GAIAtheCHEERLEADER wrote:Correlation =/= Causation.
I sincerely doubt the name made a difference in your friend's application. I know plenty of AAs with the last name of Smith, Jones etc. didn't write a DS, and the boost was still apparent. The boost is based purely on how you self-identify on your app...a DS is always credited, though. Why not exhaust all the avenues in which to present yourself to the adcomms?
Thanks for that tip on logic. African-Americans in general are not easily identifiable by name alone. So like you said, there are plenty black guys named John Smith, or Carl Jones.
However the same doesn't apply to Mexican-Americans in general. Most Mexican-Americans have Hispanic names. Rarely you will see a Jose Jones, or Juan Smith.
So if an adcomm sees an application with a box checked AA and the persons name is John Smith, it doesn't really matter because most black people don't have African names per se.
But if an adcomm sees an application with a box checked Mexican-American, and a name like John Smith, then they are probably going to be a bit suspicious.
lonerightly wrote:Is your last name Hispanic sounding? I have a pretty good friend from UG who applied this year, and is also half-mexican but his last name is Scottish (dad is white) and he received little to no boost at all. His numbers were right around yours slightly lower LSAT (169.)
I'd say you have a good chance at most places as is, but an even better chance if they think you are a URM. Although I have my doubts if you don't really have ties to the community and it shows in your DS then you might end up like my friend, unless your last name is Gonzalez or Perez or something like that.
No, my Mexican blood is from my mother's side, and my mom took my dad's last name and of course I received that last name as well.
Do you know what boxes he checked and if he wrote a DS?
I didn't say I don't really have ties to the community. I do, but they're not super strong, mainly family ties. I'm not extremely actively involved or anything. I just got an internship this summer though that is with a PI law firm that provides low income, primarily Mexican-American families with legal assistance, and is also staffed mainly by Mexican-Americans. Hopefully this will show some activity in the Mexican-American community, we'll see if it helps.
Anyways, thanks for the input.
Yeah he checked the box, only the Mexican-American box. He wrote a DS but he doesn't really have a cultural connection. Mom immigrated here but went to HS here and everyone speaks English. He doesn't even speak Spanish.
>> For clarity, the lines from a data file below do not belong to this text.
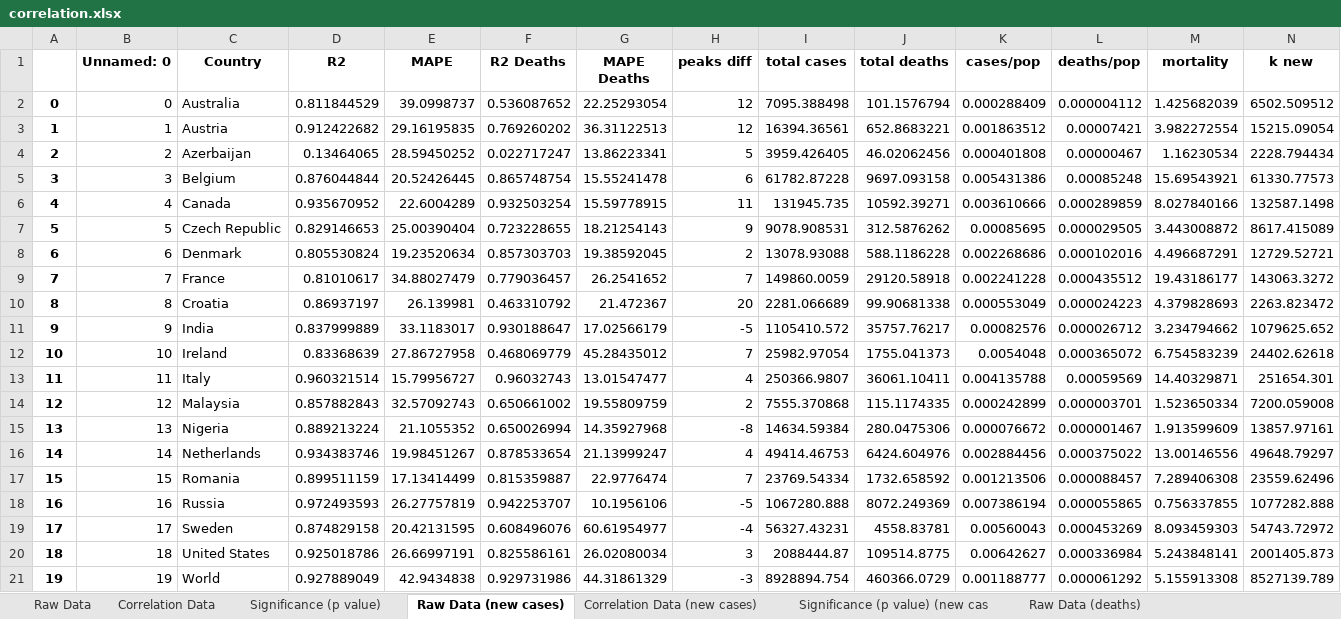
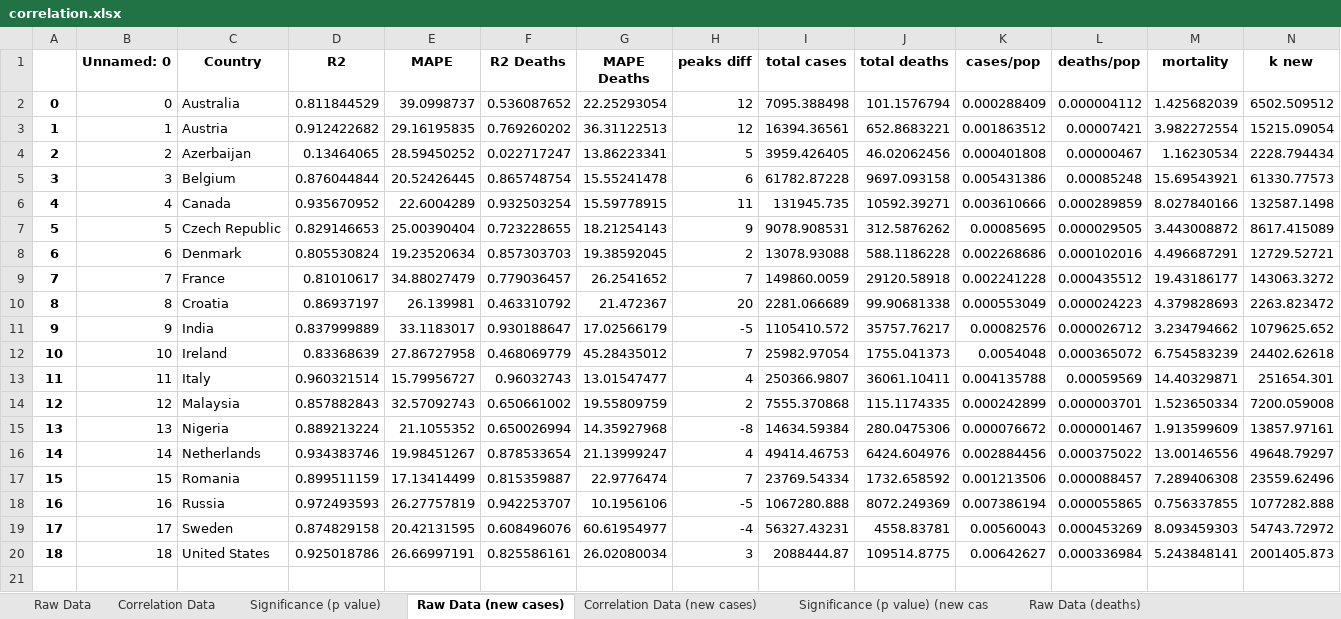
Before and after one commit to shreshthtuli/covid-19-prediction, an Excel workbook: results/correlation.xlsx, sheet Raw Data (new cases), drawn as a sheet; only a part is shown; values as stored, in another font and other column widths than the file's, no borders; rows hold the shown columns only; the diff names each change by its address in the sheet, - before the commit and + after, or states it on an @@ line.

```diff
--- a/results/correlation.xlsx (sheet Raw Data (new cases))
+++ b/results/correlation.xlsx (sheet Raw Data (new cases))
-row 21: 19 | 19 | World | 0.927889049 | 42.9434838 | 0.929731986 | 44.31861329 | -3 | 8928894.754 | 460366.0729 | 0.001188777 | 0.000061292 | 5.155913308 | 8527139.789
```
Also changed, not shown: sheet Significance (p value) (deaths), sheet Significance (p value), sheet Correlation Data, sheet Correlation Data (deaths), sheet Significance (p value) (new cas, sheet Correlation Data (new cases), 2 more sheets, results/correlation_spearman.xlsx, 2 other files.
So although he wrote a DS I don't know how much it helped if at all considering there really isn't a lot of substance to it. He said himself that he never faced the same discrimination other Mexican-Americans faced, when it came to language, poverty, etc that other first generation kids did.
So it might not be the same for you but, I think if you are honest you should get a boost relatively to how you self-identify.